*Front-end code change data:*
____

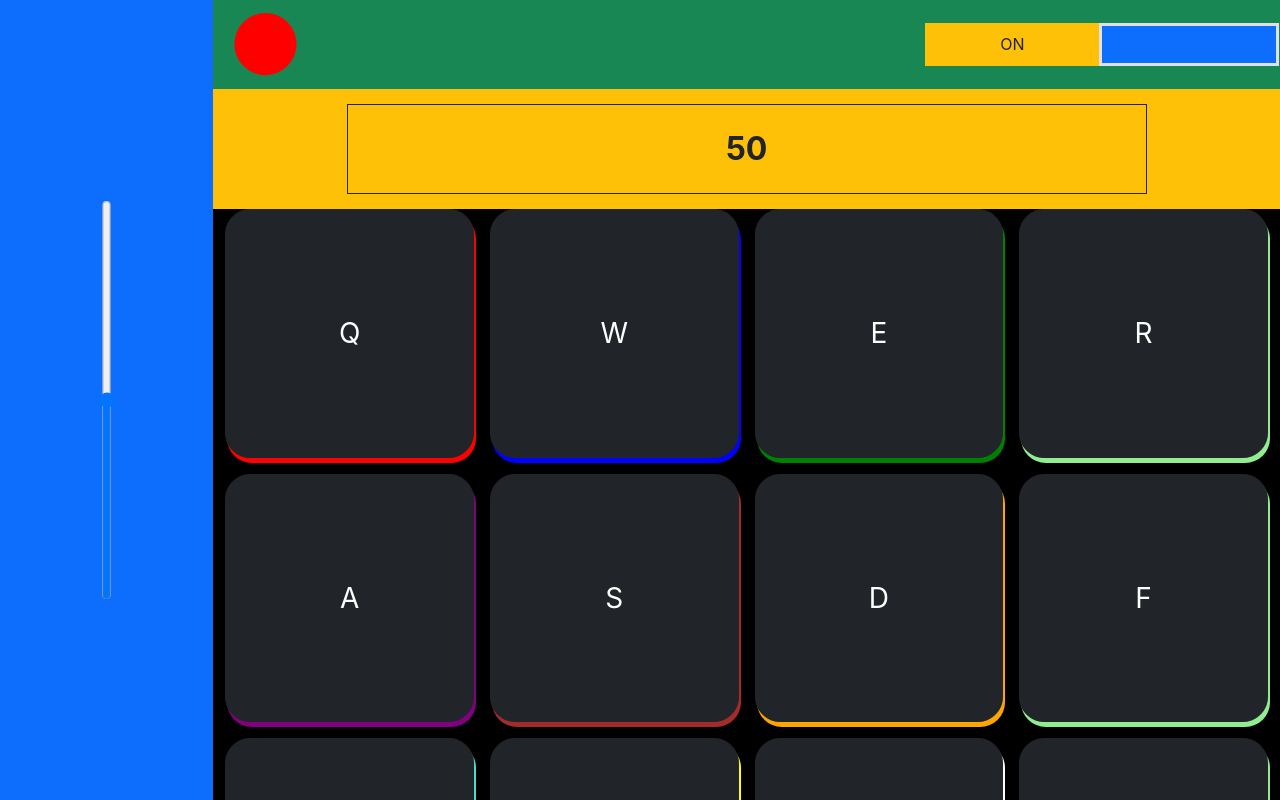
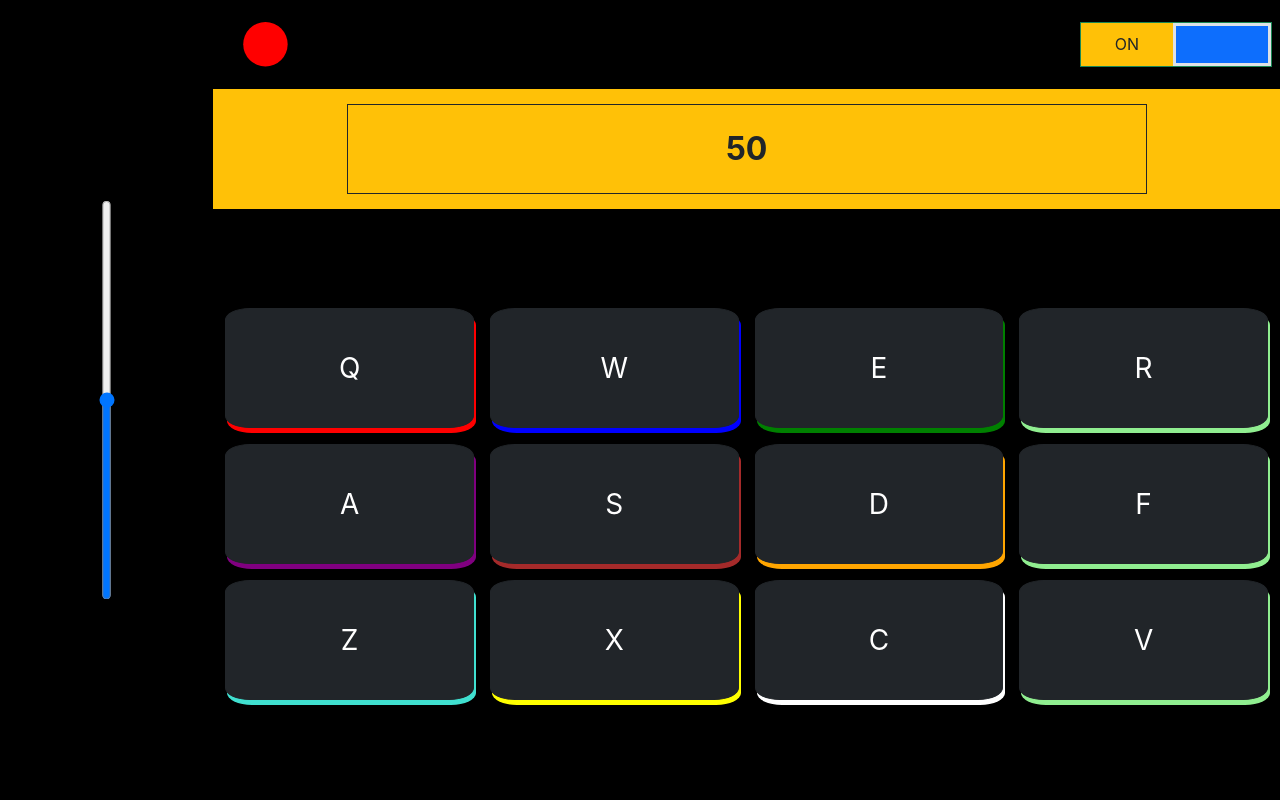
Before and after one commit to Cg9291/music-box, a React (Create React App) app: page / in a window 1280 px wide. Built offline with nearby package versions, Linux system fonts and the light colour scheme.

Commit message:
finished ui mvp

```diff
--- a/src/App.scss
+++ b/src/App.scss
@@ -13,8 +13,12 @@
 	//width: 22%;
 	@media screen and (orientation: landscape) {
 		//width: auto;
-		height: 100%;
+		height: 15vh;
 	}
+}
+
+.pad-col {
+	max-height: 33%;
 }
 
 input[type="range"],
@@ -60,11 +64,11 @@ input[type="range"]::-webkit-slider-thumb {
 }
 
 .pad-row {
-	@media screen and (orientation: landscape) {
+	/* @media screen and (orientation: landscape) {
 		flex: 0 0 30%;
 		//height: 100%;
 		overflow: hidden;
-	}
+	} */
 	//background-color: green;
 }
 
@@ -73,13 +77,14 @@ input[type="range"]::-webkit-slider-thumb {
 }
 
 #buttons-pane {
-	@media screen and (orientation: landscape) {
+	/* 	@media screen and (orientation: landscape) {
 		padding: 0 !important;
 		overflow: hidden;
 		height: 100%;
 		//flex: 0 0 15%;
-	}
+	} */
 }
+
 #drum-machine {
 	height: 100vh;
 }
@@ -99,6 +104,10 @@ input[type="range"]::-webkit-slider-thumb {
 	}
 	@media screen and (min-width: 800px) {
 		max-height: 70%;
+	}
+
+	@media screen and (orientation: landscape) {
+		max-height: 50%;
 	}
 }
 #power-row-container {
@@ -122,11 +131,11 @@ input[type="range"]::-webkit-slider-thumb {
 
 #pad {
 	flex: 1 0 0;
+}
+
+#toggle-button-container {
 	@media screen and (orientation: landscape) {
-		overflow: hidden;
-		justify-content: center !important;
-		padding: 0 !important;
-		//justify-content: space-around !important;
+		max-width: 15vw;
 	}
 }
 
--- a/src/components/Container.js
+++ b/src/components/Container.js
@@ -59,9 +59,9 @@ export default function Container(props) {
 			<div className="row h-100">
 				<div
 					id="volume-container"
-					className="col-2 bg-warning p-0"
+					className="col-2 p-0"
 				>
-					<div className="row bg-primary m-0 p-0 h-100 w-100">
+					<div className="row bg-black m-0 p-0 h-100 w-100">
 						<input
 							type="range"
 							min={0}
@@ -74,11 +74,11 @@ export default function Container(props) {
 
 				<div
 					id="main-area"
-					className="col-10 bg-primary d-flex flex-column p-0"
+					className="col-10 d-flex flex-column p-0"
 				>
 					<div
 						id="power-row-container"
-						className="row bg-success mx-0 w-100 h-100 d-flex justify-content-between align-items-center"
+						className="row bg-black mx-0 w-100 h-100 d-flex justify-content-between align-items-center"
 					>
 						<svg
 							id="power-button"
--- a/src/components/Display.js
+++ b/src/components/Display.js
@@ -2,10 +2,10 @@ export default function Display(props) {
 	return (
 		<div
 			id="display"
-			className="col-12 d-flex h-100 p-0  justify-content-center bg-warning col-6 fs-2 fw-bold align-items-center mx-auto my-auto  "
+			className="col-12  h-100 p-0   bg-warning fs-2 fw-bold  mx-auto my-auto  align-content-center"
 		>
-			<div className="row h-75 w-75 d-flex align-items-center justify-content-center border border-dark m-0">
-				{!props.toggle ? "OFF" : props.playing}
+			<div className="row h-75 w-75 mx-auto align-items-center justify-content-center align-content-center border border-dark m-0">
+				{props.toggle ? props.playing : "OFF"}
 			</div>
 		</div>
 	);
--- a/src/components/PadButtons.js
+++ b/src/components/PadButtons.js
@@ -2,7 +2,7 @@ import sax from "../audio/Midnight Sillage Kit/Sax_Midnight_Sillage.mp3";
 
 export default function PadButtons(props) {
 	return (
-		<div className="col ">
+		<div className="col  ">
 			<button
 				id={props.id}
 				ref={ref => (props.buttonRefs.current[props.keyid] = ref)}
--- a/src/components/ToggleButton.js
+++ b/src/components/ToggleButton.js
@@ -1,24 +1,18 @@
 export default function ToggleButton(props) {
 	return (
-		<div className="col-4  m-0 p-0 border border-success bg-warning h-50 ">
+		<div id="toggle-button-container" className="col-4 m-0 p-0 me-2 border border-success bg-warning h-50 ">
 			<div className="row mx-0 h-100">
-				{props.toggle ? (
-					<>
-						<div className="col p-0 text-center align-content-center">ON</div>
-						<button
-							className=" col m-0 p-0 border border-3 bg-primary "
-							onClick={props.switchToggle}
-						></button>
-					</>
-				) : (
-					<>
-						<button
-							className=" col m-0 p-0 bg-primary border border-3"
-							onClick={props.switchToggle}
-						></button>
-						<div className="col p-0 text-center align-content-center">OFF</div>
-					</>
-				)}
+				<div
+					className={` ${
+						props.toggle ? "order-first" : "order-last"
+					} col p-0 text-center align-content-center`}
+				>
+					{props.toggle ? "ON" : "OFF"}
+				</div>
+				<button
+					className={`col m-0 p-0 border border-3 bg-primary `}
+					onClick={props.switchToggle}
+				></button>
 			</div>
 		</div>
 	);
```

____

*Directions for this task:*
Leaving pictures aside, write out each record above exactly as given.

*Answer for this exercise:*
Before and after one commit to Cg9291/music-box, a React (Create React App) app: page / in a window 1280 px wide. Built offline with nearby package versions, Linux system fonts and the light colour scheme.

Commit message:
finished ui mvp

```diff
--- a/src/App.scss
+++ b/src/App.scss
@@ -13,8 +13,12 @@
 	//width: 22%;
 	@media screen and (orientation: landscape) {
 		//width: auto;
-		height: 100%;
+		height: 15vh;
 	}
+}
+
+.pad-col {
+	max-height: 33%;
 }
 
 input[type="range"],
@@ -60,11 +64,11 @@ input[type="range"]::-webkit-slider-thumb {
 }
 
 .pad-row {
-	@media screen and (orientation: landscape) {
+	/* @media screen and (orientation: landscape) {
 		flex: 0 0 30%;
 		//height: 100%;
 		overflow: hidden;
-	}
+	} */
 	//background-color: green;
 }
 
@@ -73,13 +77,14 @@ input[type="range"]::-webkit-slider-thumb {
 }
 
 #buttons-pane {
-	@media screen and (orientation: landscape) {
+	/* 	@media screen and (orientation: landscape) {
 		padding: 0 !important;
 		overflow: hidden;
 		height: 100%;
 		//flex: 0 0 15%;
-	}
+	} */
 }
+
 #drum-machine {
 	height: 100vh;
 }
@@ -99,6 +104,10 @@ input[type="range"]::-webkit-slider-thumb {
 	}
 	@media screen and (min-width: 800px) {
 		max-height: 70%;
+	}
+
+	@media screen and (orientation: landscape) {
+		max-height: 50%;
 	}
 }
 #power-row-container {
@@ -122,11 +131,11 @@ input[type="range"]::-webkit-slider-thumb {
 
 #pad {
 	flex: 1 0 0;
+}
+
+#toggle-button-container {
 	@media screen and (orientation: landscape) {
-		overflow: hidden;
-		justify-content: center !important;
-		padding: 0 !important;
-		//justify-content: space-around !important;
+		max-width: 15vw;
 	}
 }
 
--- a/src/components/Container.js
+++ b/src/components/Container.js
@@ -59,9 +59,9 @@ export default function Container(props) {
 			<div className="row h-100">
 				<div
 					id="volume-container"
-					className="col-2 bg-warning p-0"
+					className="col-2 p-0"
 				>
-					<div className="row bg-primary m-0 p-0 h-100 w-100">
+					<div className="row bg-black m-0 p-0 h-100 w-100">
 						<input
 							type="range"
 							min={0}
@@ -74,11 +74,11 @@ export default function Container(props) {
 
 				<div
 					id="main-area"
-					className="col-10 bg-primary d-flex flex-column p-0"
+					className="col-10 d-flex flex-column p-0"
 				>
 					<div
 						id="power-row-container"
-						className="row bg-success mx-0 w-100 h-100 d-flex justify-content-between align-items-center"
+						className="row bg-black mx-0 w-100 h-100 d-flex justify-content-between align-items-center"
 					>
 						<svg
 							id="power-button"
--- a/src/components/Display.js
+++ b/src/components/Display.js
@@ -2,10 +2,10 @@ export default function Display(props) {
 	return (
 		<div
 			id="display"
-			className="col-12 d-flex h-100 p-0  justify-content-center bg-warning col-6 fs-2 fw-bold align-items-center mx-auto my-auto  "
+			className="col-12  h-100 p-0   bg-warning fs-2 fw-bold  mx-auto my-auto  align-content-center"
 		>
-			<div className="row h-75 w-75 d-flex align-items-center justify-content-center border border-dark m-0">
-				{!props.toggle ? "OFF" : props.playing}
+			<div className="row h-75 w-75 mx-auto align-items-center justify-content-center align-content-center border border-dark m-0">
+				{props.toggle ? props.playing : "OFF"}
 			</div>
 		</div>
 	);
--- a/src/components/PadButtons.js
+++ b/src/components/PadButtons.js
@@ -2,7 +2,7 @@ import sax from "../audio/Midnight Sillage Kit/Sax_Midnight_Sillage.mp3";
 
 export default function PadButtons(props) {
 	return (
-		<div className="col ">
+		<div className="col  ">
 			<button
 				id={props.id}
 				ref={ref => (props.buttonRefs.current[props.keyid] = ref)}
--- a/src/components/ToggleButton.js
+++ b/src/components/ToggleButton.js
@@ -1,24 +1,18 @@
 export default function ToggleButton(props) {
 	return (
-		<div className="col-4  m-0 p-0 border border-success bg-warning h-50 ">
+		<div id="toggle-button-container" className="col-4 m-0 p-0 me-2 border border-success bg-warning h-50 ">
 			<div className="row mx-0 h-100">
-				{props.toggle ? (
-					<>
-						<div className="col p-0 text-center align-content-center">ON</div>
-						<button
-							className=" col m-0 p-0 border border-3 bg-primary "
-							onClick={props.switchToggle}
-						></button>
-					</>
-				) : (
-					<>
-						<button
-							className=" col m-0 p-0 bg-primary border border-3"
-							onClick={props.switchToggle}
-						></button>
-						<div className="col p-0 text-center align-content-center">OFF</div>
-					</>
-				)}
+				<div
+					className={` ${
+						props.toggle ? "order-first" : "order-last"
+					} col p-0 text-center align-content-center`}
+				>
+					{props.toggle ? "ON" : "OFF"}
+				</div>
+				<button
+					className={`col m-0 p-0 border border-3 bg-primary `}
+					onClick={props.switchToggle}
+				></button>
 			</div>
 		</div>
 	);
```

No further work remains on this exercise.